“If you’re forming a startup, there are generally two kinds of stories to choose from about what the startup is for. Keep in mind that startups are companies that are trying to take over some subsection of the world. It’s ambitious stuff, so they tend to take on lots of early investment. They get somebody to give them a lot of money so they can hit the market with disproportionate force. And in order to pay that investment back, they need what’s called an “exit,” which usually comes in two forms: You’re either acquired by a larger company or you go public, selling your company on a market where people can trade your shares based on their speculations about what it’s worth. In both cases, you’re passing the company that you’ve worked to build off to new owners, who in turn might be buying it just to convince future buyers to pay even more for it later. It’s a weirdly normal pyramid scheme of capitalism.
What if there were another way?
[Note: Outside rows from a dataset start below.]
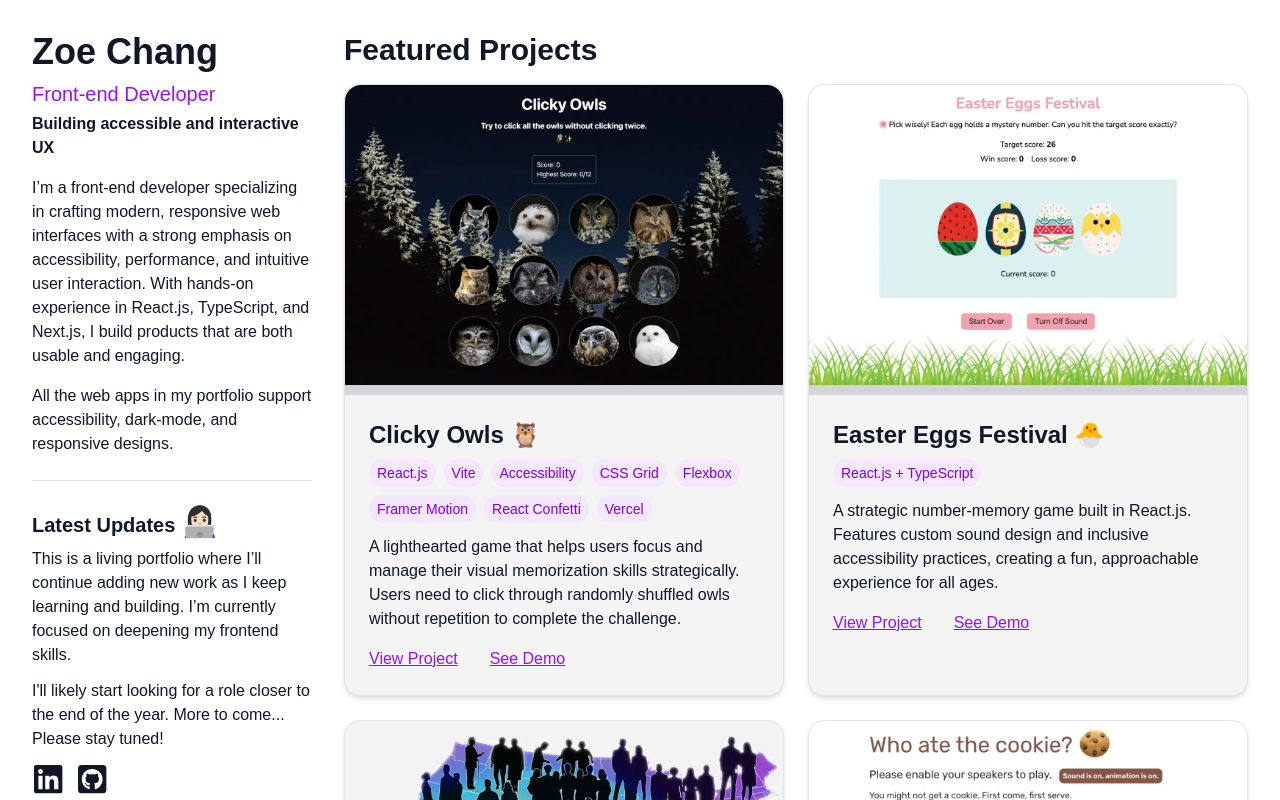
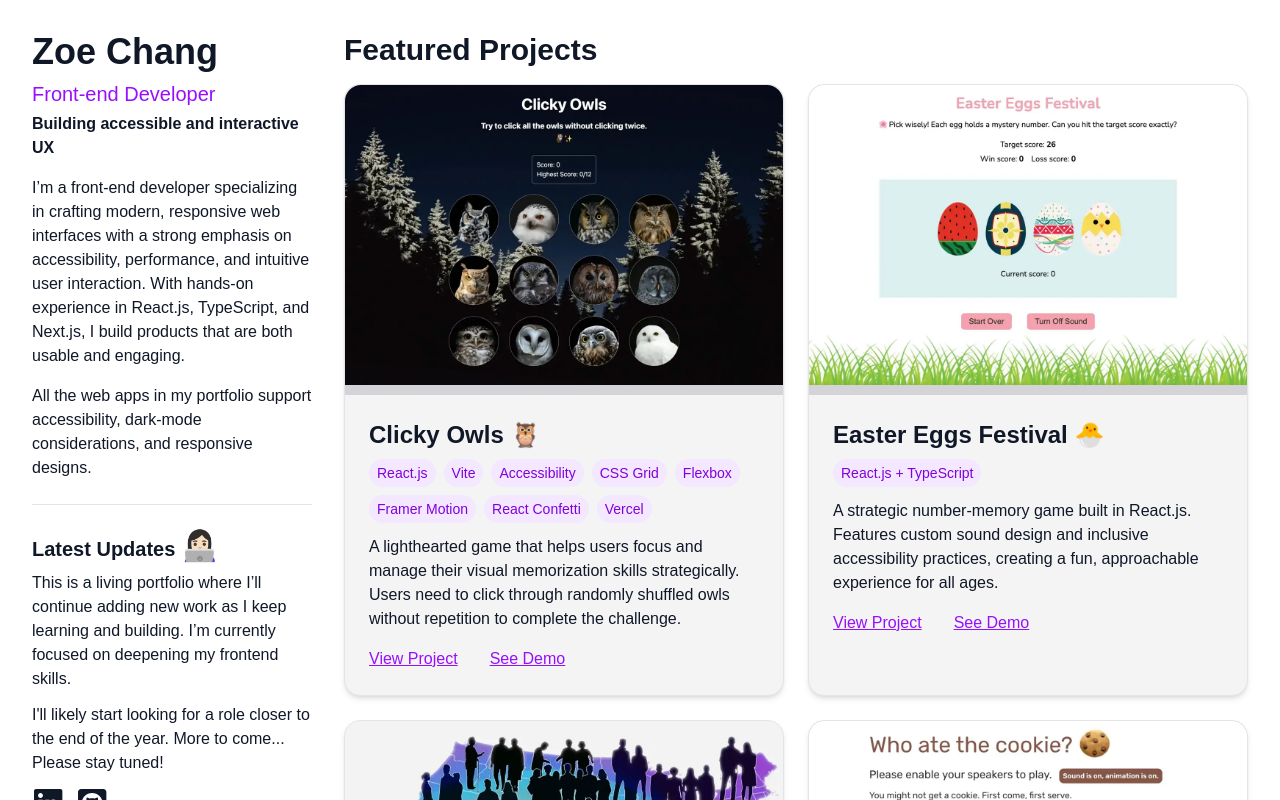
Before and after one commit to zcdev/my-portfolio, a Next.js app: page / in a window 1280 px wide. Shown: the top 800 px of the page. Built offline with nearby package versions, Linux system fonts and the light colour scheme.

Commit message:
style: clean up and reformat code

```diff
--- a/src/app/page.tsx
+++ b/src/app/page.tsx
@@ -14,15 +14,10 @@ export default function Home() {
           Building accessible and interactive UX
         </p>
         <p className="text-base mb-4">
-          I’m a front-end developer specializing in crafting modern,
-          responsive web interfaces with a strong emphasis on accessibility,
-          performance, and intuitive user interaction. With hands-on
-          experience in React.js, TypeScript, and Next.js, I build products that
-          are both usable and engaging.
+          I’m a front-end developer specializing in crafting modern, responsive web interfaces with a strong emphasis on accessibility, performance, and intuitive user interaction. With hands-on experience in React.js, TypeScript, and Next.js, I build products that are both usable and engaging.
         </p>
         <p className="text-base mb-5 pb-6 border-b-1 border-zinc-200">
-          All the web apps in my portfolio support accessibility, dark-mode,
-          and responsive designs.
+          All the web apps in my portfolio support accessibility, dark-mode considerations, and responsive designs.
         </p>
         <IconLinksSection />
       </aside>
--- a/src/app/utils/index-metadata.ts
+++ b/src/app/utils/index-metadata.ts
@@ -30,7 +30,7 @@ export function getPostMetadata(contentFolder: "docs" | "posts"): MdxMeta[] {
       demo: (data.demo as string) || undefined,
       codebase: (data.codebase as string) || undefined,
     }
-  })
+  });
 }
 
 export const getProjectMeta = () => getPostMetadata("docs");
```
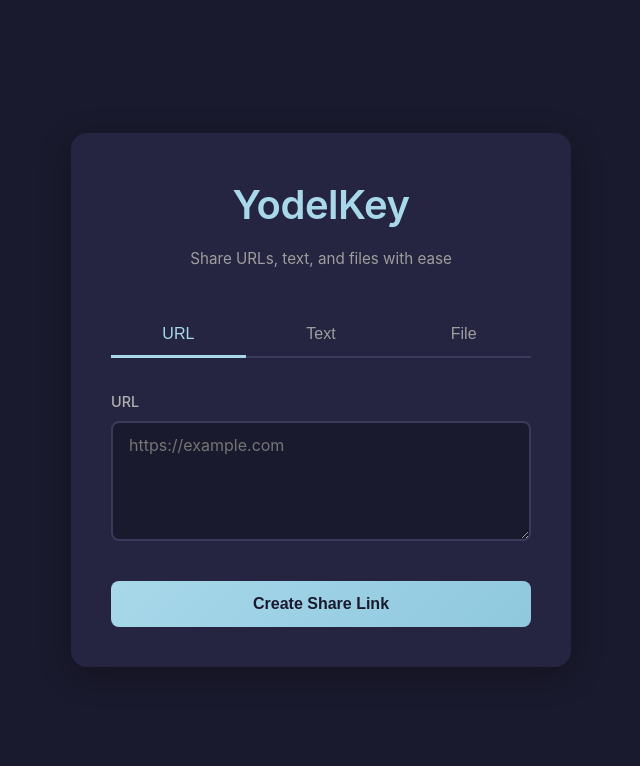
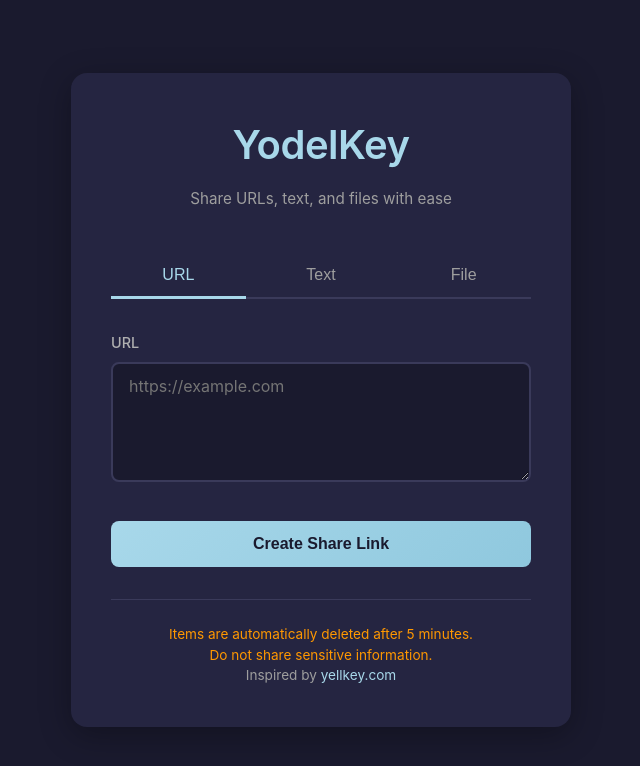
Before and after one commit to 1upbyte/yodelkey, a Flask app: page / in a window 1280 px wide. Shown: the top 766 px of the page, without its empty margins (319-959 px from the left). Run offline with Flask 3, Linux system fonts and the light colour scheme; parts of the project's set-up code (start-up, migrations or seed data) failed here and were passed over.

Commit message:
Favicon and yellkey credits

```diff
--- a/app/app.py
+++ b/app/app.py
@@ -48,6 +48,11 @@
 def root():
     """Return index page."""
     return render_template("index.html")
+
+@app.get("/favicon.ico")
+def favicon():
+    """Give the favicon."""
+    return send_file("./static/favicon.ico")
 
 @app.get("/404")
 def not_found():
--- a/app/templates/index.html
+++ b/app/templates/index.html
@@ -46,6 +46,17 @@
             color: #9e9e9e;
             margin-bottom: 40px;
             font-size: 0.95rem;
+        }
+
+        .notice {
+            text-align: center;
+            color: #ff9800;
+            font-size: 0.85rem;
+            line-height: 1.5;
+        }
+
+        .notice strong {
+            color: #ffa726;
         }
 
         .tabs {
@@ -234,6 +245,26 @@
             color: #ff6b6b;
         }
 
+        .footer {
+            margin-top: 32px;
+            padding-top: 24px;
+            border-top: 1px solid #3a3a5a;
+            text-align: center;
+            color: #9e9e9e;
+            font-size: 0.85rem;
+        }
+
+        .footer a {
+            color: #a8d8ea;
+            text-decoration: none;
+            transition: color 0.3s ease;
+        }
+
+        .footer a:hover {
+            color: #8fc8de;
+            text-decoration: underline;
+        }
+
         @media (max-width: 600px) {
             .container {
                 padding: 30px 24px;
@@ -306,6 +337,13 @@
         </form>
 
         <div id="result" class="result"></div>
+
+        <div class="footer">
+            <div class="notice">
+                Items are automatically deleted after 5 minutes.<br>Do not share sensitive information.
+            </div>
+            Inspired by <a href="https://www.yellkey.com" target="_blank" rel="noopener noreferrer">yellkey.com</a>
+        </div>
     </div>
 
     <script>
--- a/pyproject.toml
+++ b/pyproject.toml
@@ -6,7 +6,7 @@
 requires-python = ">=3.11"
 dependencies = [
     "flask>=3.1.2",
-    "werkzeug==3.14"
+    "werkzeug>=3.1.4"
 ]
 
 [tool.ruff]
```
Also changed, not shown: app/static/favicon.ico (added).
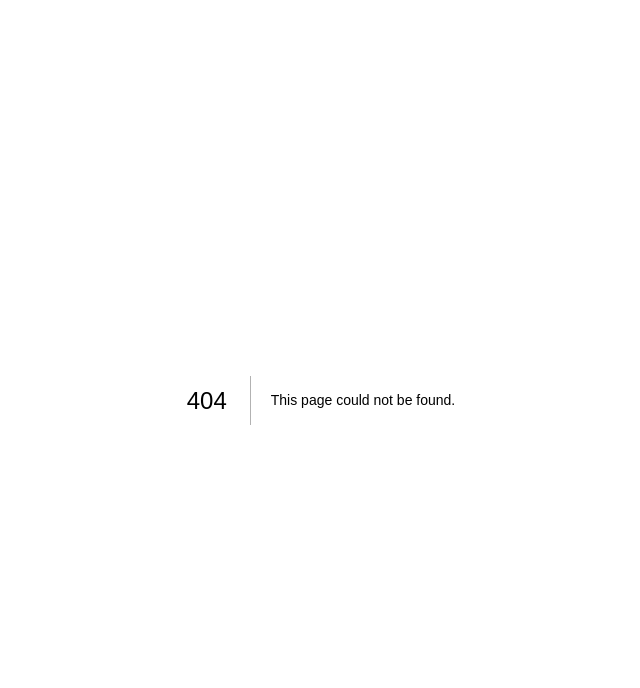
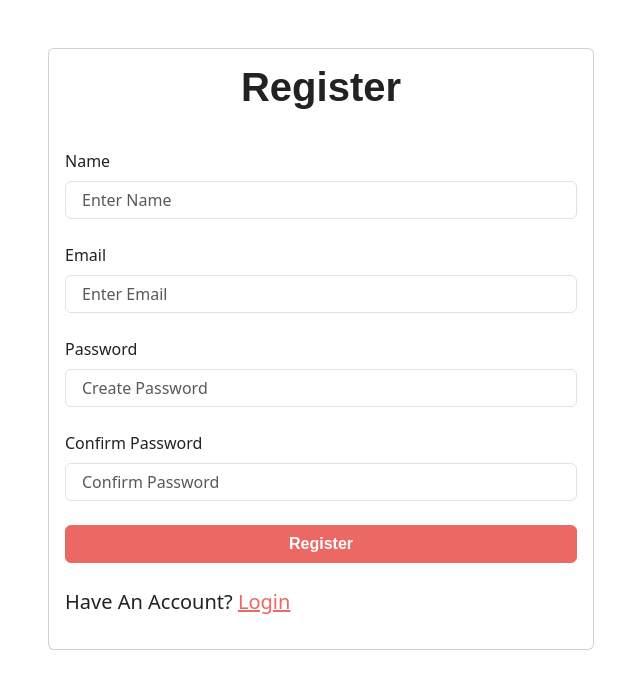
Before and after one commit to JustSch/social-media-clone-react-frontend, a Next.js app: page /users/register in a window 1280 px wide. Before the commit this address had no page. Shown: the top 688 px of the page, without its empty margins (319-959 px from the left). Built offline with nearby package versions, Linux system fonts and the light colour scheme; a web font is replaced by a local one.

Commit message:
started register page

```diff
--- /dev/null
+++ b/pages/users/register.js
@@ -0,0 +1,95 @@
+import Link from "next/link";
+import { useRouter } from "next/router";
+import { useState } from "react";
+import { Card, Col, Form, FormControl, FormGroup, FormLabel, Row, Container, Button, Alert } from "react-bootstrap";
+
+const Register = () => {
+    const [errorMsg, setErrorMsg] = useState('');
+    let router = useRouter();
+
+    const submitHandler = async (e) => {
+        e.preventDefault();
+        if (errorMsg) setErrorMsg('');
+
+        if (e.currentTarget.password.value !== e.currentTarget.password2.value){
+            setErrorMsg("The Passwords Do Not Match Please Try Again");
+        }
+
+        else {
+            //register api here
+        }
+
+
+    };
+    return (
+        <Container>
+            <Row className="mt-5">
+                <Col className="col-md-6 m-auto">
+                    <Card className="card-body">
+                        <h1 className="text-center mb-3">
+                            Register
+                        </h1>
+                        {errorMsg && <Alert className="alert-warning">{errorMsg}</Alert>}
+                        <Form onSubmit={submitHandler}>
+                            <FormGroup>
+                                <FormLabel htmlFor="name" className="mt-4">
+                                    Name
+                                </FormLabel>
+                                <FormControl type="name"
+                                    id="name"
+                                    name="name"
+                                    class="form-control"
+                                    placeholder="Enter Name"
+                                />
+                            </FormGroup>
+                            <FormGroup>
+                                <FormLabel htmlFor="email" className="mt-4">
+                                    Email
+                                </FormLabel>
+                                <FormControl
+                                    type="email"
+                                    id="email"
+                                    name="email"
+                                    class="form-control"
+                                    placeholder="Enter Email"
+                                />
+                            </FormGroup>
+                            <FormGroup>
+                                <FormLabel htmlFor="password" className="mt-4">
+                                    Password
+                                </FormLabel>
+                                <FormControl
+                                    type="password"
+                                    id="password"
+                                    name="password"
+                                    class="form-control"
+                                    placeholder="Create Password"
+                                />
+                            </FormGroup>
+                            <FormGroup>
+                                <FormLabel htmlFor="password2" className="mt-4">
+                                    Confirm Password
+                                </FormLabel>
+                                <FormControl
+                                    type="password"
+                                    id="password2"
+                                    name="password2"
+                                    class="form-control"
+                                    placeholder="Confirm Password"
+                                />
+                            </FormGroup>
+                            <div className="d-grid gap-2">
+                                <Button type="submit" className="btn-large btn-primary mt-4">Register</Button>
+                            </div>
+                        </Form>
+                        <p className="lead mt-4">
+                            Have An Account? <Link href="/users/login">Login</Link>
+                        </p>
+                    </Card>
+                </Col>
+            </Row>
+        </Container>
+    )
+}
+
+export default Register;
```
What if a startup that successfully builds a community could opt for an exit to ownership by that community?”
This is a fascinating read: Exit To Community, by Nathan Schneider